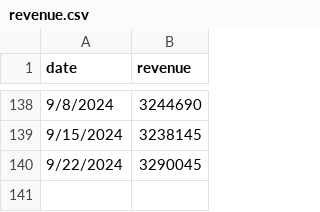
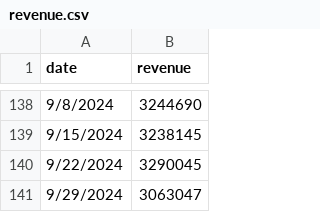
Before and after one commit to lomaky/sarimax, a CSV file: revenue.csv, drawn as a sheet; only a part is shown, gaps mark what is left out; the diff names each change by its address in the sheet, - before the commit and + after, or states it on an @@ line.

```diff
--- a/revenue.csv
+++ b/revenue.csv
+row 141: 9/29/2024 | 3063047
```
Also changed, not shown: 1 other file.
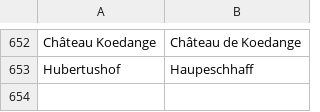
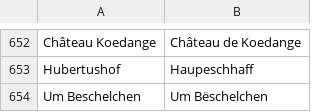
Before and after one commit to osmlu/csventrifuge, a CSV file: rules/luxembourg_addresses/rue.csv, drawn as a sheet; only a part is shown, gaps mark what is left out.

Commit message:
Street name LB spelling

```diff
--- a/rules/luxembourg_addresses/rue.csv
+++ b/rules/luxembourg_addresses/rue.csv
@@ -653 +653,2 @@ Château Koedange	Château de Koedange
 Hubertushof	Haupeschhaff
+Um Beschelchen	Um Bëschelchen
```
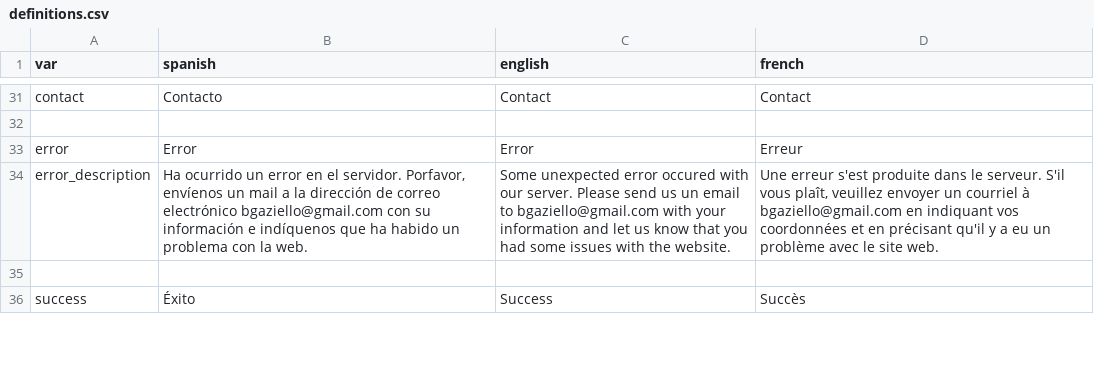
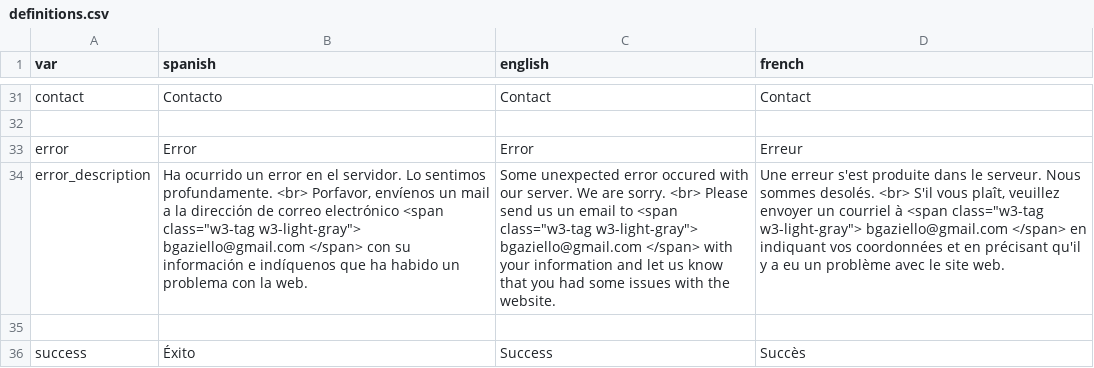
Before and after one commit to gaziellosl/lacasaazullanzarote, a CSV file: docs/generator/definitions.csv, drawn as a sheet; only a part is shown, gaps mark what is left out; the diff names each change by its address in the sheet, - before the commit and + after, or states it on an @@ line.

```diff
--- a/docs/generator/definitions.csv
+++ b/docs/generator/definitions.csv
-B34 (spanish): …el servidor. Porfavor, envíenos un mail a la dirección de correo electrónico bgaziello@gmail.com con su…
+B34 (spanish): …el servidor. Lo sentimos profundamente. <br> Porfavor, envíenos un mail a la dirección de correo electrónico <span class="w3-tag w3-light-gray"> bgaziello@gmail.com </span> con su…
-C34 (english): …our server. Please send us un email to bgaziello@gmail.com with your…
+C34 (english): …our server. We are sorry. <br> Please send us un email to <span class="w3-tag w3-light-gray"> bgaziello@gmail.com </span> with your…
-D34 (french): …le serveur. S'il vous plaît, veuillez envoyer un courriel à bgaziello@gmail.com en indiquant…
+D34 (french): …le serveur. Nous sommes desolés. <br> S'il vous plaît, veuillez envoyer un courriel à <span class="w3-tag w3-light-gray"> bgaziello@gmail.com </span> en indiquant…
```
Also changed, not shown: 4 other files.
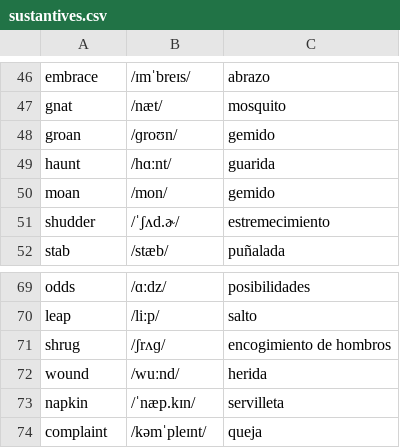
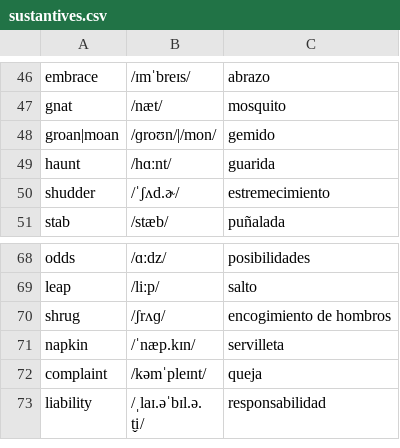
Before and after one commit to pedronalbert/english-practicer, a CSV file: data/sustantives.csv, drawn as a sheet; only a part is shown, gaps mark what is left out; the shorter side is filled out with more unchanged rows.

```diff
--- a/data/sustantives.csv
+++ b/data/sustantives.csv
@@ -47,5 +47,4 @@ embrace,/ɪmˈbreɪs/,abrazo
 gnat,/næt/,mosquito
-groan,/ɡroʊn/,gemido
+groan|moan,/ɡroʊn/|/mon/,gemido
 haunt,/hɑːnt/,guarida
-moan,/mon/,gemido
 shudder,/ˈʃʌd.ɚ/,estremecimiento
@@ -71,3 +70,2 @@ leap,/liːp/,salto
 shrug,/ʃrʌɡ/,encogimiento de hombros
-wound,/wuːnd/,herida
 napkin,/ˈnæp.kɪn/,servilleta
```
Also changed, not shown: 1 other file.
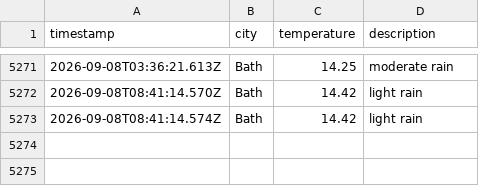
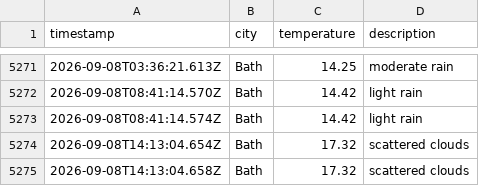
Before and after one commit to MVCRUST/DataOps-weather, a CSV file: data/weather_log.csv, drawn as a sheet; only a part is shown, gaps mark what is left out.

```diff
--- a/data/weather_log.csv
+++ b/data/weather_log.csv
@@ -5273 +5273,3 @@ timestamp,city,temperature,description
 2026-09-08T08:41:14.574Z,Bath,14.42,light rain
+2026-09-08T14:13:04.654Z,Bath,17.32,scattered clouds
+2026-09-08T14:13:04.658Z,Bath,17.32,scattered clouds
```
Also changed, not shown: 1 other file.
■ ■ ■ ■
* _Activity_: Every line that contains the string "shown" should be copied from the entries.

* _Answer for the task_:
Before and after one commit to lomaky/sarimax, a CSV file: revenue.csv, drawn as a sheet; only a part is shown, gaps mark what is left out; the diff names each change by its address in the sheet, - before the commit and + after, or states it on an @@ line.
Also changed, not shown: 1 other file.
Before and after one commit to osmlu/csventrifuge, a CSV file: rules/luxembourg_addresses/rue.csv, drawn as a sheet; only a part is shown, gaps mark what is left out.
Before and after one commit to gaziellosl/lacasaazullanzarote, a CSV file: docs/generator/definitions.csv, drawn as a sheet; only a part is shown, gaps mark what is left out; the diff names each change by its address in the sheet, - before the commit and + after, or states it on an @@ line.
Also changed, not shown: 4 other files.
Before and after one commit to pedronalbert/english-practicer, a CSV file: data/sustantives.csv, drawn as a sheet; only a part is shown, gaps mark what is left out; the shorter side is filled out with more unchanged rows.
Also changed, not shown: 1 other file.
Before and after one commit to MVCRUST/DataOps-weather, a CSV file: data/weather_log.csv, drawn as a sheet; only a part is shown, gaps mark what is left out.
Also changed, not shown: 1 other file.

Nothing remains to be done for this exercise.